§ **What is needed**: Repeat every record exactly, but omit the images.

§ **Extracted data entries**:

————————

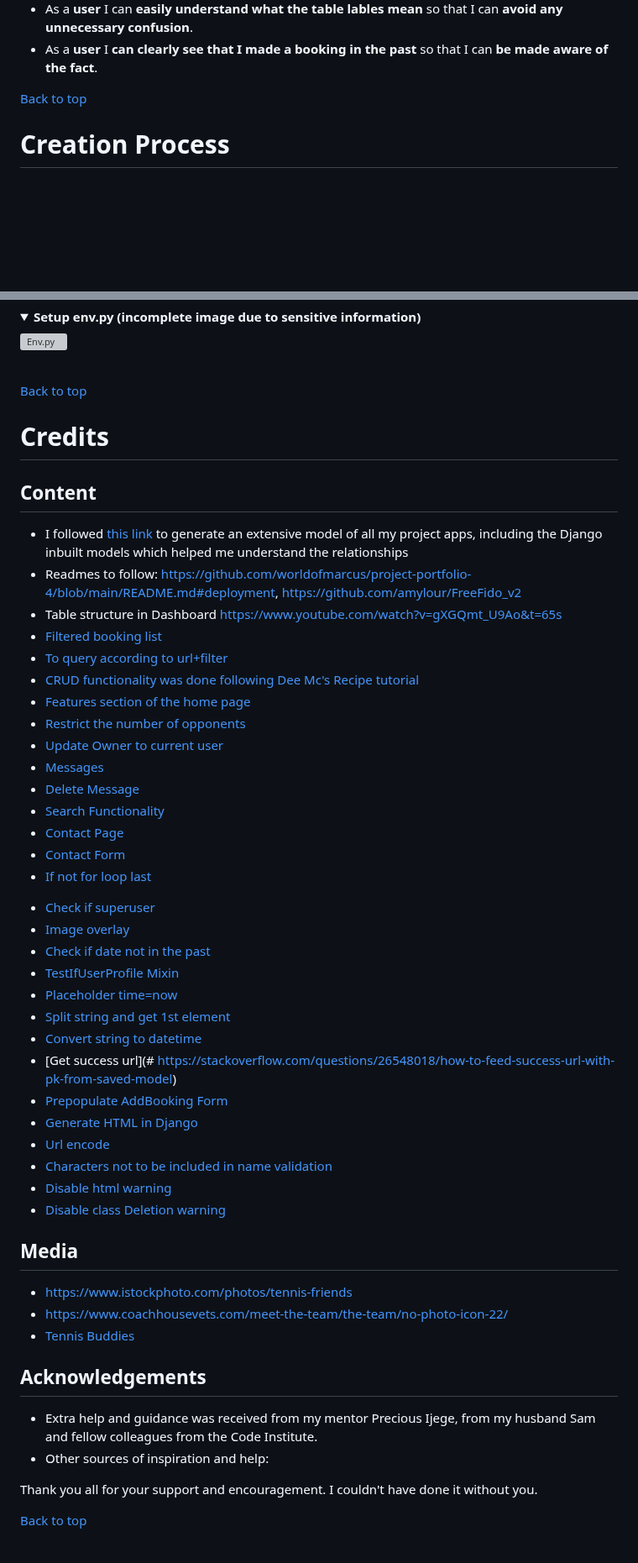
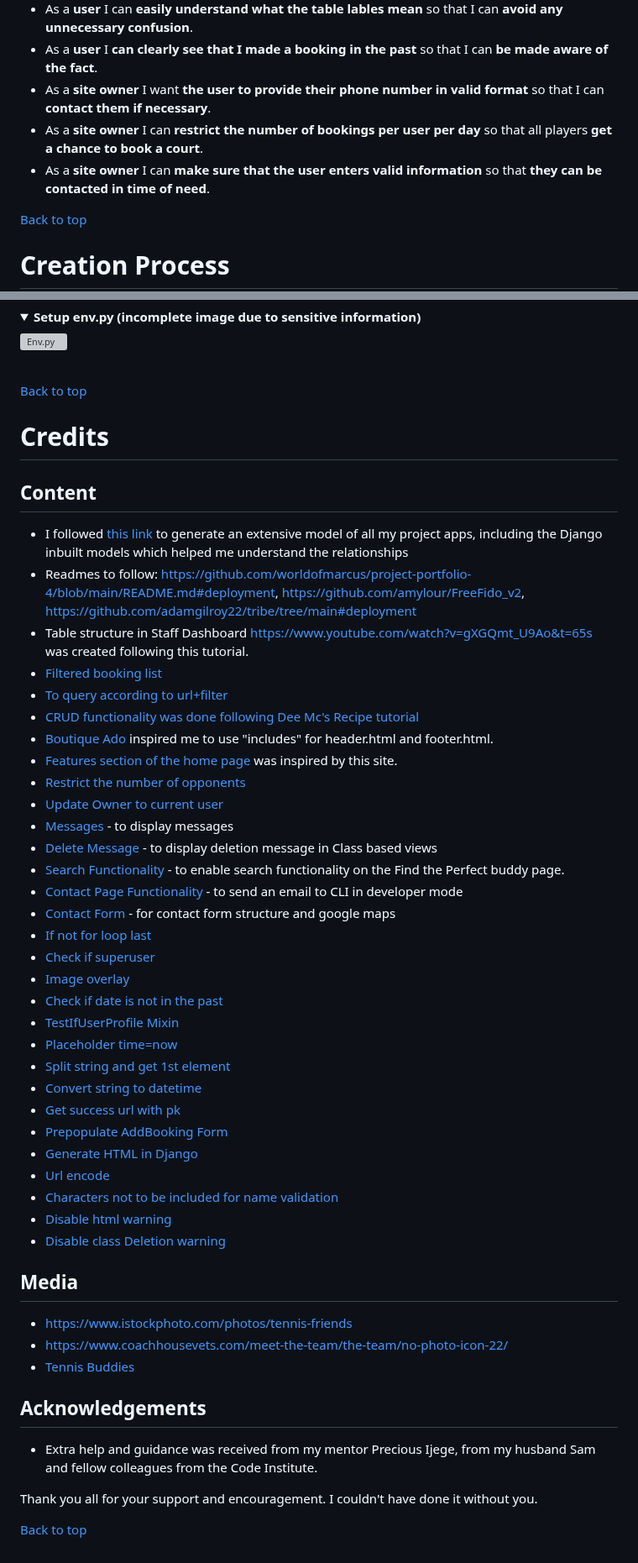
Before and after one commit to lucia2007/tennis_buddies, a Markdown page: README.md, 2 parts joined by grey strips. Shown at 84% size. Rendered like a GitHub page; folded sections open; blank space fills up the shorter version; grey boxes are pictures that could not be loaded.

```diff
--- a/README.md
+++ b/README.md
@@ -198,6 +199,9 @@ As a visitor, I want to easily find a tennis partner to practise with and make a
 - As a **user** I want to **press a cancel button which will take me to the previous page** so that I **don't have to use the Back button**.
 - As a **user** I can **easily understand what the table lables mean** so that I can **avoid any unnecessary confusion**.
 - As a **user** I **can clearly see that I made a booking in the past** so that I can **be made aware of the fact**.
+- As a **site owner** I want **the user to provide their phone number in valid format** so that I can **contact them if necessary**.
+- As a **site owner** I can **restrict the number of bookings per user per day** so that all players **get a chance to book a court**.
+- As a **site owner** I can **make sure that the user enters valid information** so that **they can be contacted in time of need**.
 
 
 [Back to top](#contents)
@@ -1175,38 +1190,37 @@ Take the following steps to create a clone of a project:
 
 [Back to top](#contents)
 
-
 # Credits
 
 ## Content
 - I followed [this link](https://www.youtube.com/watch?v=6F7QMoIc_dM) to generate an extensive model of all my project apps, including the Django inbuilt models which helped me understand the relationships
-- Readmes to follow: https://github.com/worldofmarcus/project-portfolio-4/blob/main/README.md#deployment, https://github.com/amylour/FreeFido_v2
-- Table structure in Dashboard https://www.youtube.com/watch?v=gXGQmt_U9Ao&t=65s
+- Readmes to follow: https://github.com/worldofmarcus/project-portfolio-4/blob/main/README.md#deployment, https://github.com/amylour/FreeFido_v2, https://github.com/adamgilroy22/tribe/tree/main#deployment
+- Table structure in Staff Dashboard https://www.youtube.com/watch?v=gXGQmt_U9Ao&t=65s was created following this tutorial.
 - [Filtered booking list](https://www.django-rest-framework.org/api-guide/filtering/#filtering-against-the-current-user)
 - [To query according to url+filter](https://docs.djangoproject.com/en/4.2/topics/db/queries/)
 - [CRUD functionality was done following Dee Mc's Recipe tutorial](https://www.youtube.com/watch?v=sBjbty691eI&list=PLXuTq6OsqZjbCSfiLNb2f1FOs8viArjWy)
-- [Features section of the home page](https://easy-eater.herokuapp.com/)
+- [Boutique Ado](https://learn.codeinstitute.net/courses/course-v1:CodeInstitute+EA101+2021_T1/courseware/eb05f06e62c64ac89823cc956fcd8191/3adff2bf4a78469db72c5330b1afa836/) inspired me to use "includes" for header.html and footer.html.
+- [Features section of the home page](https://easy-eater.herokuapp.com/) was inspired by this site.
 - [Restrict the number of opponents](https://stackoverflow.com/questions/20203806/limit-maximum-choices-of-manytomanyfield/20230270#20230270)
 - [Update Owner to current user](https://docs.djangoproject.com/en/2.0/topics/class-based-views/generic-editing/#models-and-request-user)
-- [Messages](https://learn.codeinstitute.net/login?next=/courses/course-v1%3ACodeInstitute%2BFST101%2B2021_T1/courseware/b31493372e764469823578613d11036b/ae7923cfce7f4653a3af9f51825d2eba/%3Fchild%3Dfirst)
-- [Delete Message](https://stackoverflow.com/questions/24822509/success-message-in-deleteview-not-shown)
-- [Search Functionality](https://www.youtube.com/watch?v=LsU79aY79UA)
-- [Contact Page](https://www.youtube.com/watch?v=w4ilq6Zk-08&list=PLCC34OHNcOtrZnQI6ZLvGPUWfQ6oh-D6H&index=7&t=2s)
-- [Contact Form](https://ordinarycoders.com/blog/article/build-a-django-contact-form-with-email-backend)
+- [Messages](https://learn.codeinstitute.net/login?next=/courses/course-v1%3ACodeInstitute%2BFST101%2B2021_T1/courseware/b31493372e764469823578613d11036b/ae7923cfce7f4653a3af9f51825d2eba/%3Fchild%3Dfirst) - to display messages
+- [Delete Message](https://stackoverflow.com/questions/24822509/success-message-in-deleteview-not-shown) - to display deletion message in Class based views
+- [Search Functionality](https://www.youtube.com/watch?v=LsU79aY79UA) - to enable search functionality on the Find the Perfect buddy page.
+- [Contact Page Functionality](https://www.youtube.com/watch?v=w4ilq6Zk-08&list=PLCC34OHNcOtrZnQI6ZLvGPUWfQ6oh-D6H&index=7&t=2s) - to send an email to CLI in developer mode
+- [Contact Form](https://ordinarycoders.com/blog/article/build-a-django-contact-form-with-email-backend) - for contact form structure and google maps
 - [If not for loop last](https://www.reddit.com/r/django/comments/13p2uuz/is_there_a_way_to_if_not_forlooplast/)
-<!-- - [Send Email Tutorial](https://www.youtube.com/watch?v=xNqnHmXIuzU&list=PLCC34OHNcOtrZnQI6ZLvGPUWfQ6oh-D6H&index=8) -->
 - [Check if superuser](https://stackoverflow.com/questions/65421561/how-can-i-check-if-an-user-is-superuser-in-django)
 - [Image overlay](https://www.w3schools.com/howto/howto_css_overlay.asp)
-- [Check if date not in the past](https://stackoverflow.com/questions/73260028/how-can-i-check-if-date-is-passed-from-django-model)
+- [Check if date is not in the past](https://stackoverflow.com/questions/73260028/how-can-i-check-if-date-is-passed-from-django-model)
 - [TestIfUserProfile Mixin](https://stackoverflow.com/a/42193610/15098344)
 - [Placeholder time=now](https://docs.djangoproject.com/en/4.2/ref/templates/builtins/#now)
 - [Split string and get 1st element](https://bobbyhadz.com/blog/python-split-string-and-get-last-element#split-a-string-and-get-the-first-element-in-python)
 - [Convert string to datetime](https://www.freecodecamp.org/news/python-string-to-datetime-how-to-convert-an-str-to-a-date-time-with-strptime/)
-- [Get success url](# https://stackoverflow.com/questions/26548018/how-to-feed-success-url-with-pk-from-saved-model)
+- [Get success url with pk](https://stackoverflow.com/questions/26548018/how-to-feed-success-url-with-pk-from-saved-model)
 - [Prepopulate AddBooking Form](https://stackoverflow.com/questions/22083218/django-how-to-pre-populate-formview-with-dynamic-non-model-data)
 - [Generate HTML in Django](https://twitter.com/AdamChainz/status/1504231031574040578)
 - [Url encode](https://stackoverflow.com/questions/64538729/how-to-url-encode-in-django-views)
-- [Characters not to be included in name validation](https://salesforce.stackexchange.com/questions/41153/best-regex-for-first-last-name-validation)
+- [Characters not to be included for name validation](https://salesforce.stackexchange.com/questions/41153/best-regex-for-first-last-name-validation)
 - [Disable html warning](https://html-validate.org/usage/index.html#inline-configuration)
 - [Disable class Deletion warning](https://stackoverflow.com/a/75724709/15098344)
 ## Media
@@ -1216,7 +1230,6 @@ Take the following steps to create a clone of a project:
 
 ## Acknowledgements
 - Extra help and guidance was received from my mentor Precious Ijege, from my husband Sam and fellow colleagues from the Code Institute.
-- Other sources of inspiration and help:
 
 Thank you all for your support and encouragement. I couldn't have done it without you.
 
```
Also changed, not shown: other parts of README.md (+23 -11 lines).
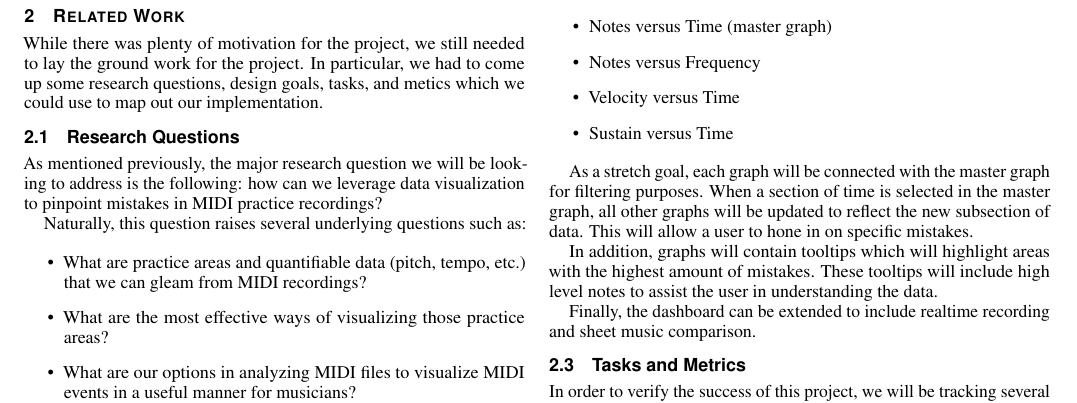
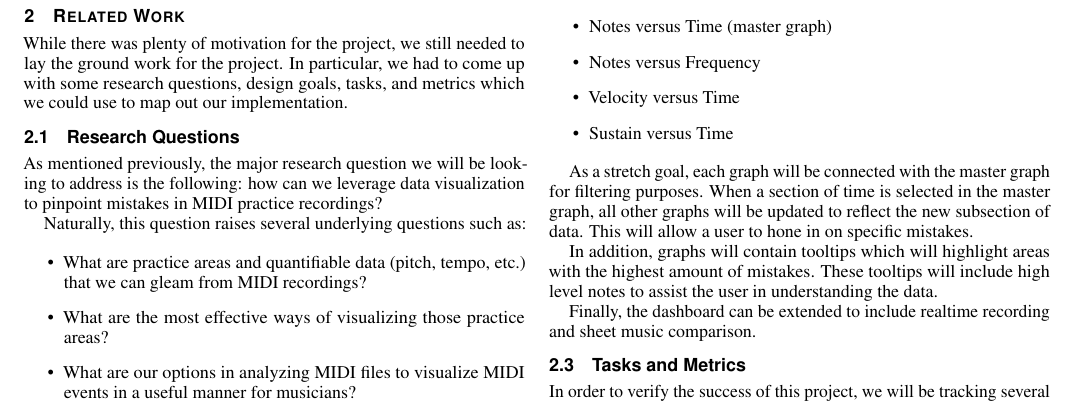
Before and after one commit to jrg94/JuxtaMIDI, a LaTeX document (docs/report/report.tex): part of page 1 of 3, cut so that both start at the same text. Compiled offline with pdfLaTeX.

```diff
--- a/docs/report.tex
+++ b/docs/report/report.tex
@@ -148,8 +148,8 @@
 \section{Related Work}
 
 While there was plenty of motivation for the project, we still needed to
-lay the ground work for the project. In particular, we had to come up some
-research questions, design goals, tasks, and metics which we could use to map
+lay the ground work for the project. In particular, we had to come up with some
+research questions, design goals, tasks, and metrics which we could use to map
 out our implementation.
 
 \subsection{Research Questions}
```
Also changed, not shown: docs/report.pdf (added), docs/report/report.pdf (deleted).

————————

§ **Solution to the problem**:
Before and after one commit to lucia2007/tennis_buddies, a Markdown page: README.md, 2 parts joined by grey strips. Shown at 84% size. Rendered like a GitHub page; folded sections open; blank space fills up the shorter version; grey boxes are pictures that could not be loaded.

```diff
--- a/README.md
+++ b/README.md
@@ -198,6 +199,9 @@ As a visitor, I want to easily find a tennis partner to practise with and make a
 - As a **user** I want to **press a cancel button which will take me to the previous page** so that I **don't have to use the Back button**.
 - As a **user** I can **easily understand what the table lables mean** so that I can **avoid any unnecessary confusion**.
 - As a **user** I **can clearly see that I made a booking in the past** so that I can **be made aware of the fact**.
+- As a **site owner** I want **the user to provide their phone number in valid format** so that I can **contact them if necessary**.
+- As a **site owner** I can **restrict the number of bookings per user per day** so that all players **get a chance to book a court**.
+- As a **site owner** I can **make sure that the user enters valid information** so that **they can be contacted in time of need**.
 
 
 [Back to top](#contents)
@@ -1175,38 +1190,37 @@ Take the following steps to create a clone of a project:
 
 [Back to top](#contents)
 
-
 # Credits
 
 ## Content
 - I followed [this link](https://www.youtube.com/watch?v=6F7QMoIc_dM) to generate an extensive model of all my project apps, including the Django inbuilt models which helped me understand the relationships
-- Readmes to follow: https://github.com/worldofmarcus/project-portfolio-4/blob/main/README.md#deployment, https://github.com/amylour/FreeFido_v2
-- Table structure in Dashboard https://www.youtube.com/watch?v=gXGQmt_U9Ao&t=65s
+- Readmes to follow: https://github.com/worldofmarcus/project-portfolio-4/blob/main/README.md#deployment, https://github.com/amylour/FreeFido_v2, https://github.com/adamgilroy22/tribe/tree/main#deployment
+- Table structure in Staff Dashboard https://www.youtube.com/watch?v=gXGQmt_U9Ao&t=65s was created following this tutorial.
 - [Filtered booking list](https://www.django-rest-framework.org/api-guide/filtering/#filtering-against-the-current-user)
 - [To query according to url+filter](https://docs.djangoproject.com/en/4.2/topics/db/queries/)
 - [CRUD functionality was done following Dee Mc's Recipe tutorial](https://www.youtube.com/watch?v=sBjbty691eI&list=PLXuTq6OsqZjbCSfiLNb2f1FOs8viArjWy)
-- [Features section of the home page](https://easy-eater.herokuapp.com/)
+- [Boutique Ado](https://learn.codeinstitute.net/courses/course-v1:CodeInstitute+EA101+2021_T1/courseware/eb05f06e62c64ac89823cc956fcd8191/3adff2bf4a78469db72c5330b1afa836/) inspired me to use "includes" for header.html and footer.html.
+- [Features section of the home page](https://easy-eater.herokuapp.com/) was inspired by this site.
 - [Restrict the number of opponents](https://stackoverflow.com/questions/20203806/limit-maximum-choices-of-manytomanyfield/20230270#20230270)
 - [Update Owner to current user](https://docs.djangoproject.com/en/2.0/topics/class-based-views/generic-editing/#models-and-request-user)
-- [Messages](https://learn.codeinstitute.net/login?next=/courses/course-v1%3ACodeInstitute%2BFST101%2B2021_T1/courseware/b31493372e764469823578613d11036b/ae7923cfce7f4653a3af9f51825d2eba/%3Fchild%3Dfirst)
-- [Delete Message](https://stackoverflow.com/questions/24822509/success-message-in-deleteview-not-shown)
-- [Search Functionality](https://www.youtube.com/watch?v=LsU79aY79UA)
-- [Contact Page](https://www.youtube.com/watch?v=w4ilq6Zk-08&list=PLCC34OHNcOtrZnQI6ZLvGPUWfQ6oh-D6H&index=7&t=2s)
-- [Contact Form](https://ordinarycoders.com/blog/article/build-a-django-contact-form-with-email-backend)
+- [Messages](https://learn.codeinstitute.net/login?next=/courses/course-v1%3ACodeInstitute%2BFST101%2B2021_T1/courseware/b31493372e764469823578613d11036b/ae7923cfce7f4653a3af9f51825d2eba/%3Fchild%3Dfirst) - to display messages
+- [Delete Message](https://stackoverflow.com/questions/24822509/success-message-in-deleteview-not-shown) - to display deletion message in Class based views
+- [Search Functionality](https://www.youtube.com/watch?v=LsU79aY79UA) - to enable search functionality on the Find the Perfect buddy page.
+- [Contact Page Functionality](https://www.youtube.com/watch?v=w4ilq6Zk-08&list=PLCC34OHNcOtrZnQI6ZLvGPUWfQ6oh-D6H&index=7&t=2s) - to send an email to CLI in developer mode
+- [Contact Form](https://ordinarycoders.com/blog/article/build-a-django-contact-form-with-email-backend) - for contact form structure and google maps
 - [If not for loop last](https://www.reddit.com/r/django/comments/13p2uuz/is_there_a_way_to_if_not_forlooplast/)
-<!-- - [Send Email Tutorial](https://www.youtube.com/watch?v=xNqnHmXIuzU&list=PLCC34OHNcOtrZnQI6ZLvGPUWfQ6oh-D6H&index=8) -->
 - [Check if superuser](https://stackoverflow.com/questions/65421561/how-can-i-check-if-an-user-is-superuser-in-django)
 - [Image overlay](https://www.w3schools.com/howto/howto_css_overlay.asp)
-- [Check if date not in the past](https://stackoverflow.com/questions/73260028/how-can-i-check-if-date-is-passed-from-django-model)
+- [Check if date is not in the past](https://stackoverflow.com/questions/73260028/how-can-i-check-if-date-is-passed-from-django-model)
 - [TestIfUserProfile Mixin](https://stackoverflow.com/a/42193610/15098344)
 - [Placeholder time=now](https://docs.djangoproject.com/en/4.2/ref/templates/builtins/#now)
 - [Split string and get 1st element](https://bobbyhadz.com/blog/python-split-string-and-get-last-element#split-a-string-and-get-the-first-element-in-python)
 - [Convert string to datetime](https://www.freecodecamp.org/news/python-string-to-datetime-how-to-convert-an-str-to-a-date-time-with-strptime/)
-- [Get success url](# https://stackoverflow.com/questions/26548018/how-to-feed-success-url-with-pk-from-saved-model)
+- [Get success url with pk](https://stackoverflow.com/questions/26548018/how-to-feed-success-url-with-pk-from-saved-model)
 - [Prepopulate AddBooking Form](https://stackoverflow.com/questions/22083218/django-how-to-pre-populate-formview-with-dynamic-non-model-data)
 - [Generate HTML in Django](https://twitter.com/AdamChainz/status/1504231031574040578)
 - [Url encode](https://stackoverflow.com/questions/64538729/how-to-url-encode-in-django-views)
-- [Characters not to be included in name validation](https://salesforce.stackexchange.com/questions/41153/best-regex-for-first-last-name-validation)
+- [Characters not to be included for name validation](https://salesforce.stackexchange.com/questions/41153/best-regex-for-first-last-name-validation)
 - [Disable html warning](https://html-validate.org/usage/index.html#inline-configuration)
 - [Disable class Deletion warning](https://stackoverflow.com/a/75724709/15098344)
 ## Media
@@ -1216,7 +1230,6 @@ Take the following steps to create a clone of a project:
 
 ## Acknowledgements
 - Extra help and guidance was received from my mentor Precious Ijege, from my husband Sam and fellow colleagues from the Code Institute.
-- Other sources of inspiration and help:
 
 Thank you all for your support and encouragement. I couldn't have done it without you.
 
```
Also changed, not shown: other parts of README.md (+23 -11 lines).
Before and after one commit to jrg94/JuxtaMIDI, a LaTeX document (docs/report/report.tex): part of page 1 of 3, cut so that both start at the same text. Compiled offline with pdfLaTeX.

```diff
--- a/docs/report.tex
+++ b/docs/report/report.tex
@@ -148,8 +148,8 @@
 \section{Related Work}
 
 While there was plenty of motivation for the project, we still needed to
-lay the ground work for the project. In particular, we had to come up some
-research questions, design goals, tasks, and metics which we could use to map
+lay the ground work for the project. In particular, we had to come up with some
+research questions, design goals, tasks, and metrics which we could use to map
 out our implementation.
 
 \subsection{Research Questions}
```
Also changed, not shown: docs/report.pdf (added), docs/report/report.pdf (deleted).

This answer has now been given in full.